TASK TO COMPLETE:
Search the material for the word "fetchFirstAvailable" and report each line where it turns up.

INPUT DATA:
---*---
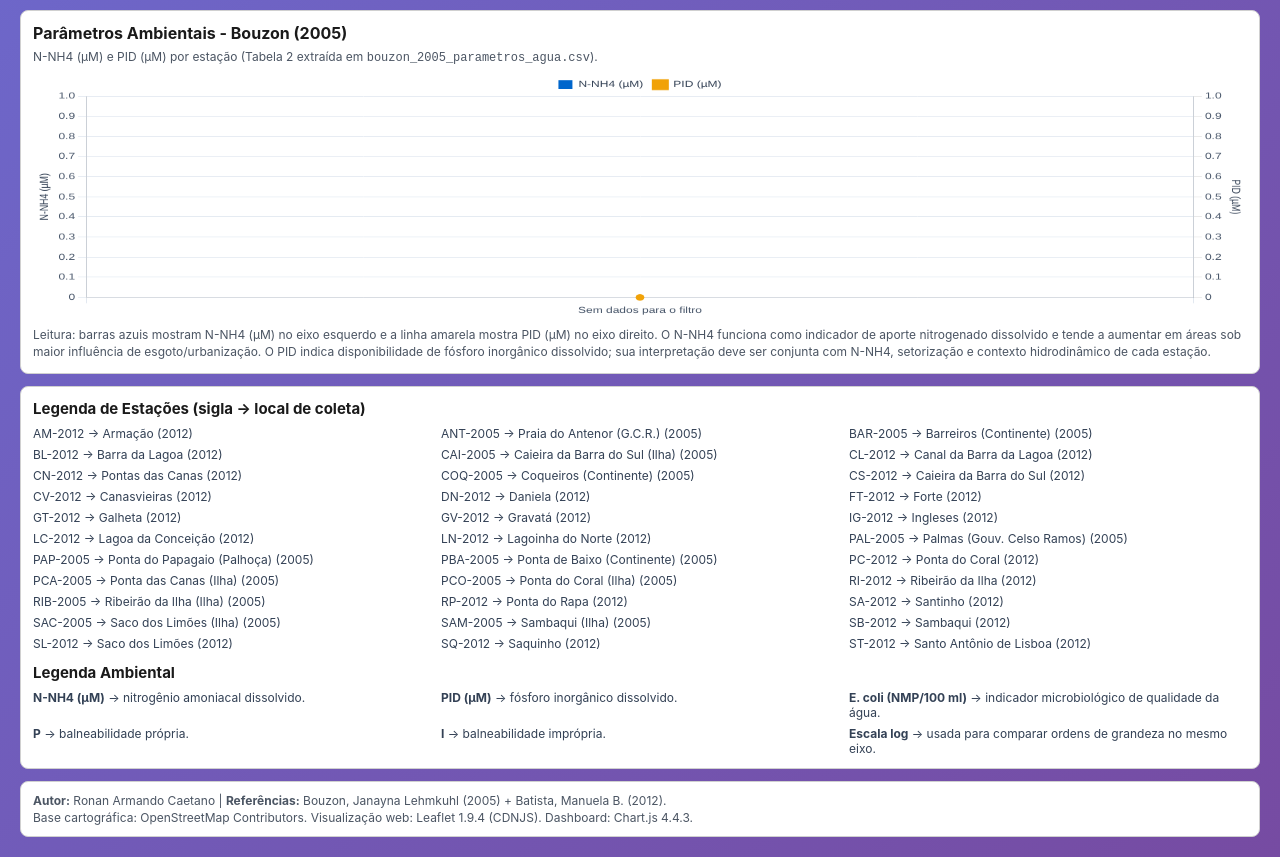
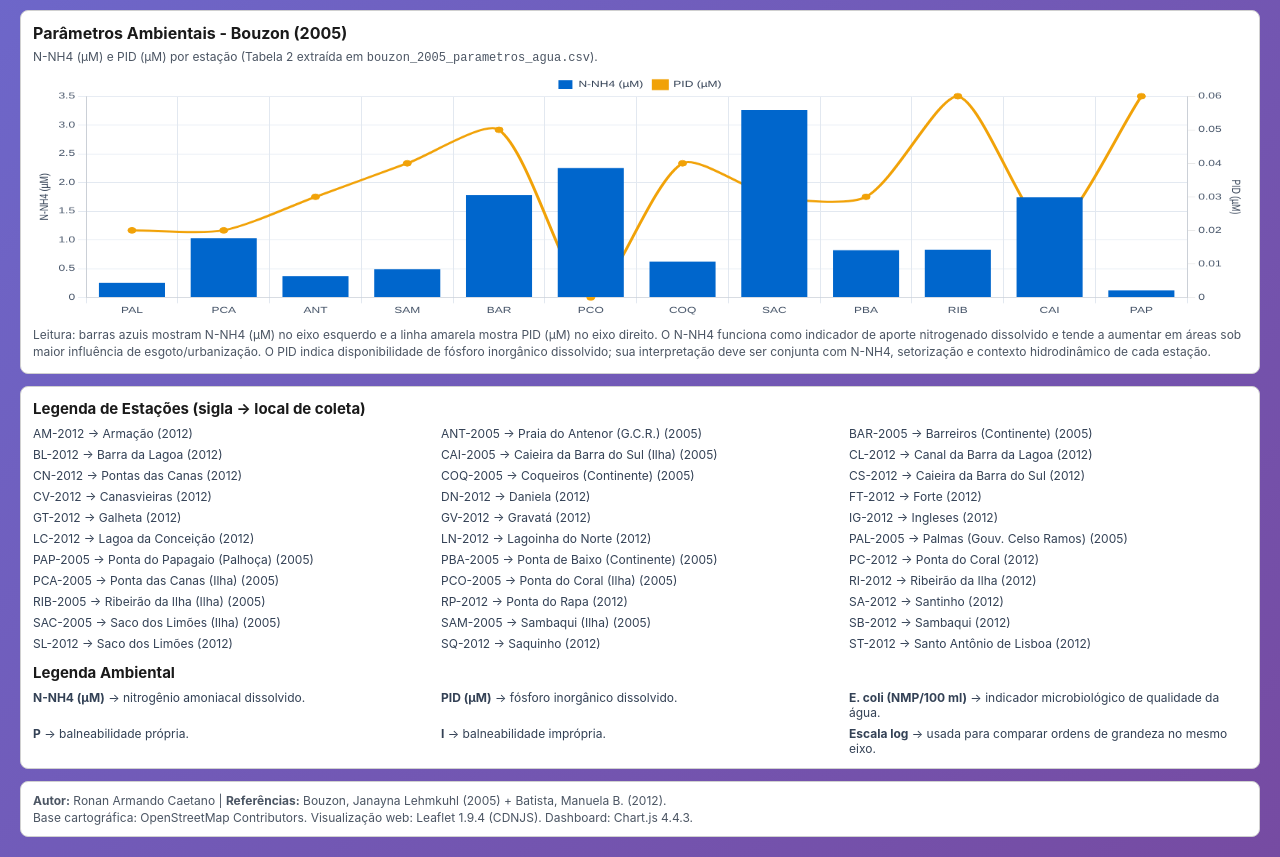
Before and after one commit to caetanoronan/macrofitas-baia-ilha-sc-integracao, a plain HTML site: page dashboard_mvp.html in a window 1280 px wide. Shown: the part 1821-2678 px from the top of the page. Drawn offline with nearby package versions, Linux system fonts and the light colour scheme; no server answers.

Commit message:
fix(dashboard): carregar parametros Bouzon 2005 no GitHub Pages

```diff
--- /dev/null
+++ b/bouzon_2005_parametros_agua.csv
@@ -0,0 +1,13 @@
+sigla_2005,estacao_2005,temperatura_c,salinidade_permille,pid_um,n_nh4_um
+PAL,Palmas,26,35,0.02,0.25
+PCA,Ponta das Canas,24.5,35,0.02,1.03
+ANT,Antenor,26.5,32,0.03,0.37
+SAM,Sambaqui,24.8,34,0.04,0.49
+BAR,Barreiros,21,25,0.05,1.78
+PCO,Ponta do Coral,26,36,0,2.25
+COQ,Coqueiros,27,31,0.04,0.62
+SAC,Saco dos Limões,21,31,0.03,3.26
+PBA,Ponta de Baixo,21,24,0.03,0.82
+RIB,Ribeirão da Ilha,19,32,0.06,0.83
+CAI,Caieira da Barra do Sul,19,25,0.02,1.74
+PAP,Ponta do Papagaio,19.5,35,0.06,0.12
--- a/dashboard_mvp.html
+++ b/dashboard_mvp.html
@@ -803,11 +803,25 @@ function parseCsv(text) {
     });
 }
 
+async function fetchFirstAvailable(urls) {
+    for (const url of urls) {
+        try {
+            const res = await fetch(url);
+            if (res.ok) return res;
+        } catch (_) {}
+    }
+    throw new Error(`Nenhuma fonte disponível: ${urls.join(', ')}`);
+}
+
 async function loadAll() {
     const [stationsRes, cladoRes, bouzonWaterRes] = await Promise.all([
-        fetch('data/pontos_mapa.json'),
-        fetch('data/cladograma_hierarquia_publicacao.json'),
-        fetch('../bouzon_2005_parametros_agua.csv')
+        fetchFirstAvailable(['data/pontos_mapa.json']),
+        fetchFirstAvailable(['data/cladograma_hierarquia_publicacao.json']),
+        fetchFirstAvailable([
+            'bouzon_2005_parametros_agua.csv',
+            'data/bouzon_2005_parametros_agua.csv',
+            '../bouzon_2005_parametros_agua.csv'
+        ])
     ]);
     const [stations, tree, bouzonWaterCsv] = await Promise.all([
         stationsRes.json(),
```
---*---
THE ANSWER:
+async function fetchFirstAvailable(urls) {
+        fetchFirstAvailable(['data/pontos_mapa.json']),
+        fetchFirstAvailable(['data/cladograma_hierarquia_publicacao.json']),
+        fetchFirstAvailable([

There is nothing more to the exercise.